■ **Material provided**

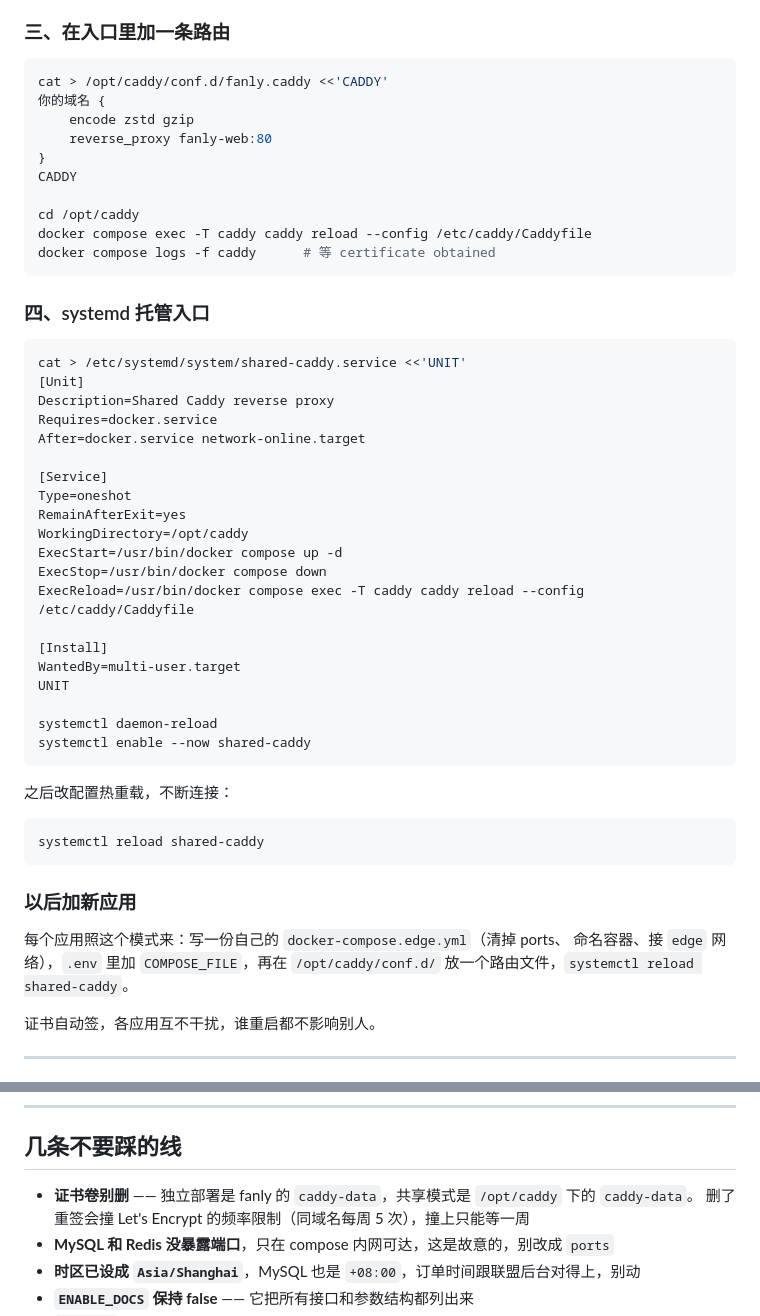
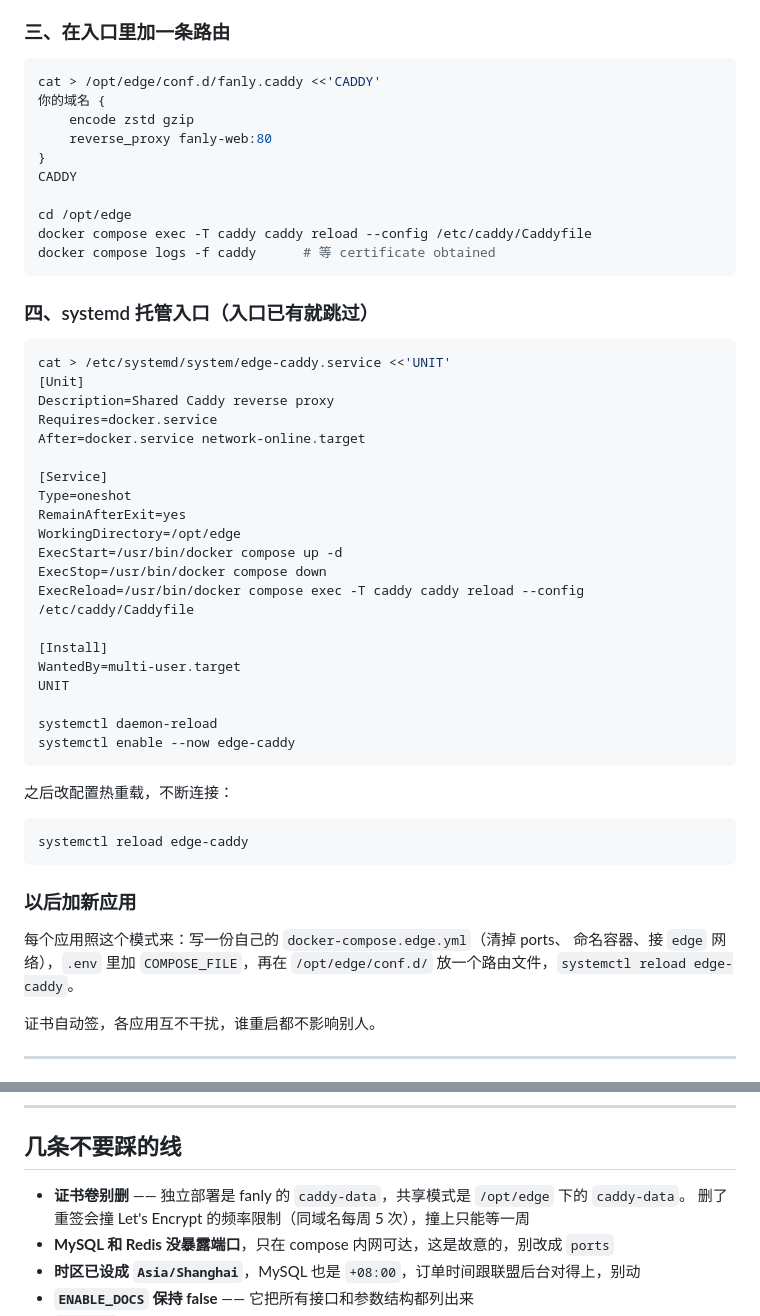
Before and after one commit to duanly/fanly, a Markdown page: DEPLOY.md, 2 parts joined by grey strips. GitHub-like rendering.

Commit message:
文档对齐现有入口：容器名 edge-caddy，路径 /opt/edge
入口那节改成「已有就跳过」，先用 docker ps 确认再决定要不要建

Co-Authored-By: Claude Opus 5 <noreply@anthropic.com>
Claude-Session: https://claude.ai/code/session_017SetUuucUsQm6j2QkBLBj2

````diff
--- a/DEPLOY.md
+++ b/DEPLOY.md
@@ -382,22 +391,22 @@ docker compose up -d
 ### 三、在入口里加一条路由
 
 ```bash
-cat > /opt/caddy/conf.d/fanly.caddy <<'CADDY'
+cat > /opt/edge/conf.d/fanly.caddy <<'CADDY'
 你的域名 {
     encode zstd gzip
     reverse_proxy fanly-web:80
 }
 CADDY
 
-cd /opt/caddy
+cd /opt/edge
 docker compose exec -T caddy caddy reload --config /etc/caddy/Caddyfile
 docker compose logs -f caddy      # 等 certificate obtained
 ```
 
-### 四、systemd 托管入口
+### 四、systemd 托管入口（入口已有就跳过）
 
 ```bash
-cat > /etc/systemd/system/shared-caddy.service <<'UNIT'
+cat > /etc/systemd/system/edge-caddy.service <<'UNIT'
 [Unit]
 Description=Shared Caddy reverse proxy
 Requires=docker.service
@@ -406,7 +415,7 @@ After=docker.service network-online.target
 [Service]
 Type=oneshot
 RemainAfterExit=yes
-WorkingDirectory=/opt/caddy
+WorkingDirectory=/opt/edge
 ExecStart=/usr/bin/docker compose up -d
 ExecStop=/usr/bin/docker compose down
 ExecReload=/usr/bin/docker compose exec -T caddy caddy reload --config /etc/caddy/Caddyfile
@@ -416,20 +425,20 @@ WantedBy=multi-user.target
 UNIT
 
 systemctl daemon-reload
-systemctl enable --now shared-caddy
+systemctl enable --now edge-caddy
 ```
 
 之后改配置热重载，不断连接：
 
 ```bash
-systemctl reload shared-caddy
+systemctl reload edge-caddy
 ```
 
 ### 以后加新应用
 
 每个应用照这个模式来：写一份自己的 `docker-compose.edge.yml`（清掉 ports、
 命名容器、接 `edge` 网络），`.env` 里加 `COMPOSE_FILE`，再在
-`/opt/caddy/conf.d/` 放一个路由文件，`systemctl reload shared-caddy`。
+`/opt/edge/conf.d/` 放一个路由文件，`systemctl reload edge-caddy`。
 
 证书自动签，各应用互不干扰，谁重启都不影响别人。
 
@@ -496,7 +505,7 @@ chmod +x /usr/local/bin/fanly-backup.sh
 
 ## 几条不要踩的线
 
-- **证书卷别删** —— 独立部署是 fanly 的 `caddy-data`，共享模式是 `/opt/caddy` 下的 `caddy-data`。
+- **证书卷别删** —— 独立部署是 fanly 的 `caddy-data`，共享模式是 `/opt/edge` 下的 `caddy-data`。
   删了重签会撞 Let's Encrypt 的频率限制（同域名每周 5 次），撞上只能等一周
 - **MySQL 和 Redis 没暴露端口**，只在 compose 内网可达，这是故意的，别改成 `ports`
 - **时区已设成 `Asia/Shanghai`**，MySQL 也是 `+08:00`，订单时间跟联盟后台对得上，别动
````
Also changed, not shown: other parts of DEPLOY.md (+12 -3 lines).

■ **Instructions for the task**
Over the whole listing above, how many lines contain the string "data"? The answer is that number alone.

■ **Result**
2